In PLOS Biology this week you can read about the division of labour between germ cells and soma, the use of RNA interference to study morphogenesis of a giant single-celled organism and a role for RNA mimicry in the assembly of ribosomes.
Multicellular organisms tend to have a set of cells – the germline – which are responsible for propagating the next generation, and are segregated from the somatic cells that do all the work to keep the body functioning. But what exactly drives this? Heather Goldsby, Benjamin Kerr and co-authors, in their new research article, used experimental evolution of digital organisms to show that the mutagenic side-effects of performing metabolic work can themselves trigger germ-soma differentiation in multicellular organisms. They argue that the soma can afford to perform this ‘dirty work’ while germ cells must keep their DNA pristine for future multicellular offspring. Read more in the accompanying synopsis.
Mark Slabodnick, Wallace Marshall and colleagues showcase the use of the giant ciliate Stentor coeruleus as a model for studying morphogenesis and regeneration in single-celled organisms. This aquatic filter feeder has remarkably distinct body parts and is known for its ability to regenerate from a tiny part of itself. This study demonstrates that RNA interference can be used to study it and that a kinase regulator protein Mob1 is required for its normal development and regeneration. You can also read more in the accompanying synopsis.
The Ribosome is a large and very complex molecular machine, found in all living cells and responsible for protein synthesis – the process by which new ribosomes are assembled is similarly complex.

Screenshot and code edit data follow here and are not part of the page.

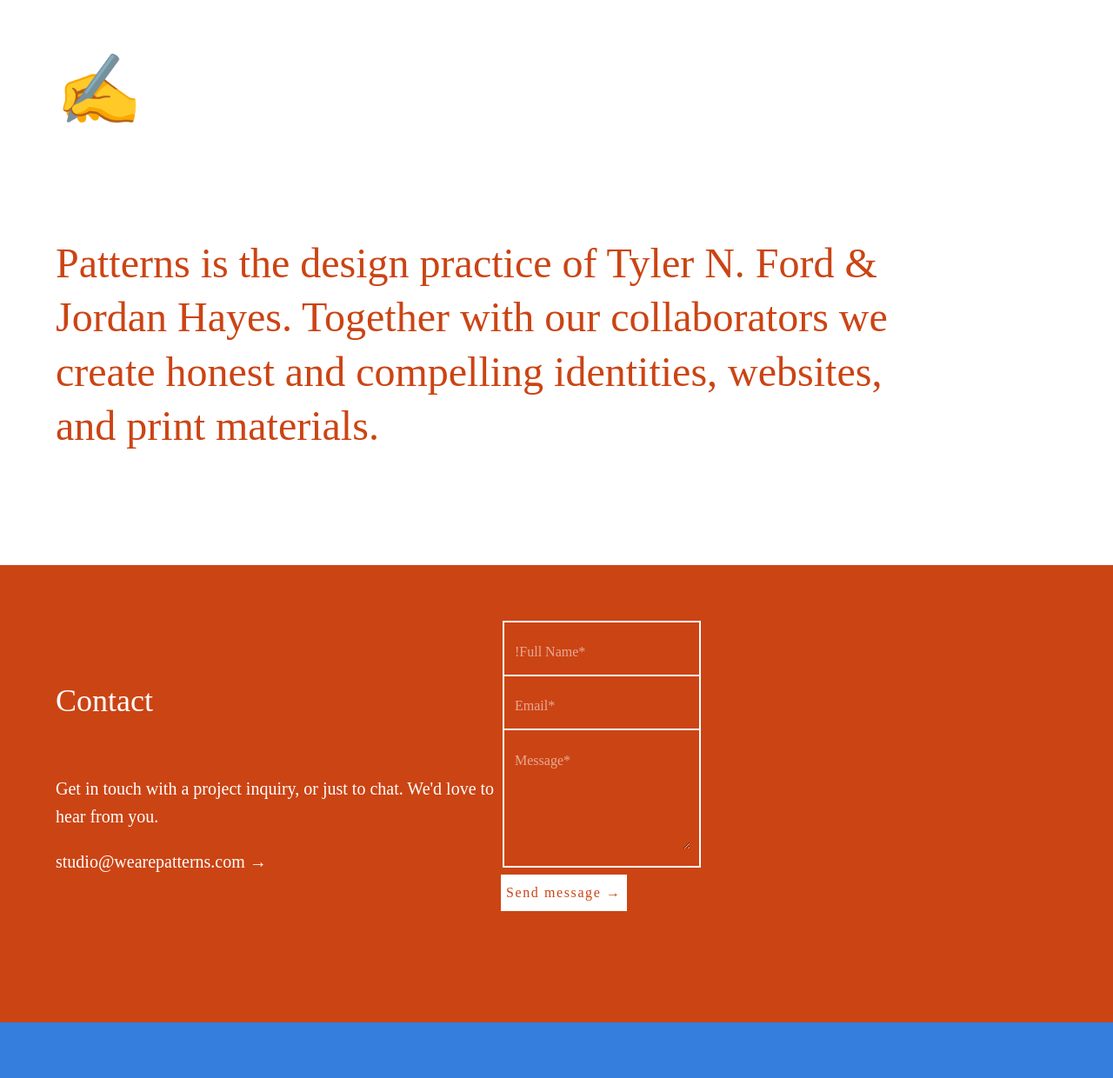
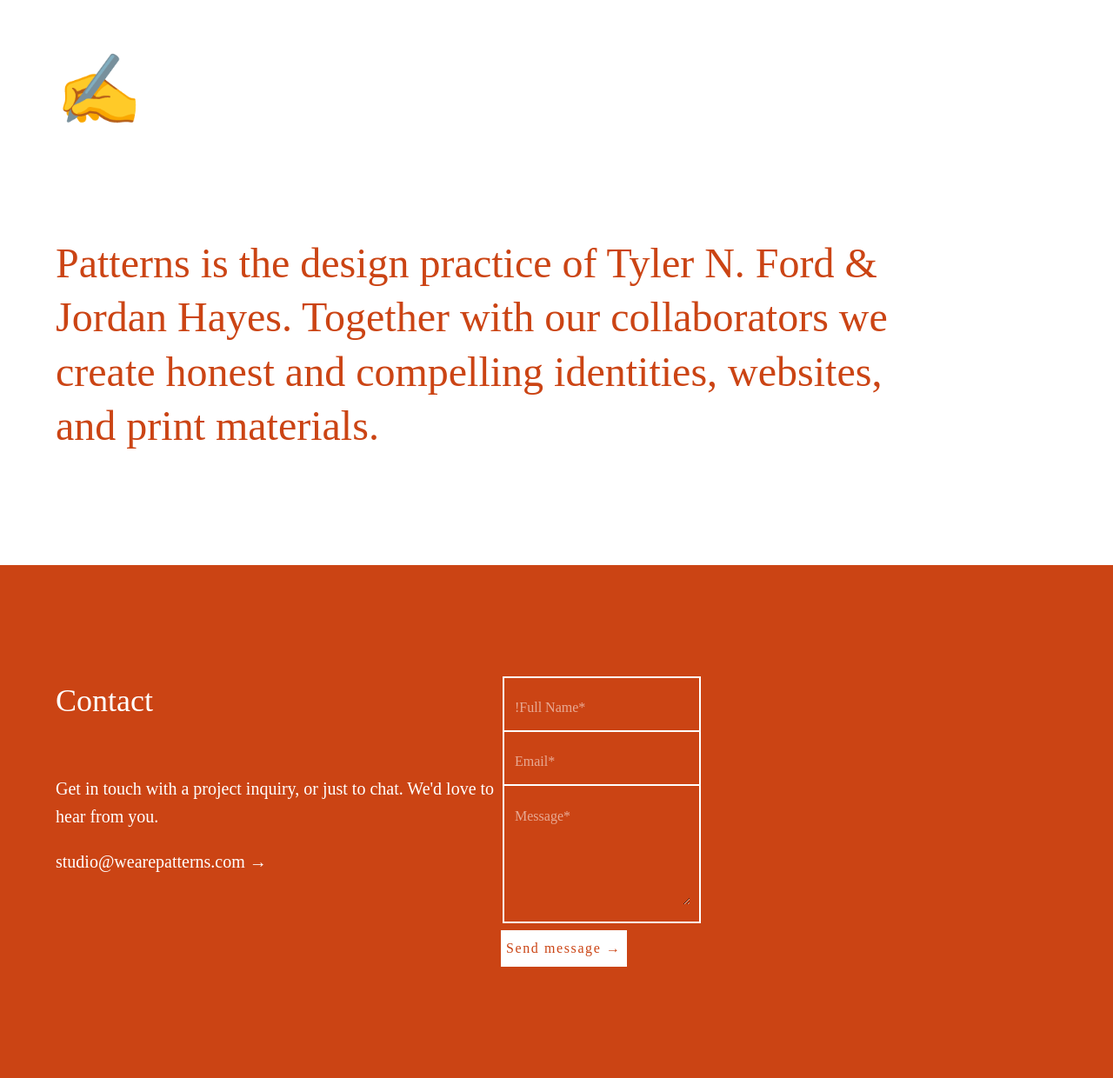
Before and after one commit to wearepatterns/wearepatterns.github.io, a Jekyll site: the page built from index.markdown, in a window 1280 px wide. Shown: the whole page at 87% size. Built offline with Jekyll 4.4.1, drawn with Linux system fonts in a browser that asks for light colours; before the commit the page ends 1176 px from its top, so only the background shows below that.

Commit message:
Update new.html

```diff
--- a/_layouts/new.html
+++ b/_layouts/new.html
@@ -40,7 +40,7 @@
                 <p class="fw3"><a class="link white" style="font-family:'source-code-pro';" hef="mailto:studio@wearepatterns.com">studio@wearepatterns.com</a> &#8594;</p>
             </div>
 
-            <form class="pt5-ns pt6-lmw6 f5" action="//formspree.io/tylernford@gmail.com" method="POST">
+            <form class="pt6-ns mw6 f5" action="//formspree.io/tylernford@gmail.com" method="POST">
                 <fieldset class="b--white bb-0">
                     <input class="input-reset bg-newred white pt3 w-100 bn" type="text" name="Name" placeholder="!Full Name*" validate-required>
                 </fieldset>
```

In their new research paper, Jérôme Loc’h, Nicolas Leulliot and colleagues determine the structure of the ribosome assembly factor Fap7 bound to a ribosomal protein, revealing that it chaperones a crucial step in the maturation of the nascent ribosome, using RNA mimicry and regulated by ATP hydrolysis.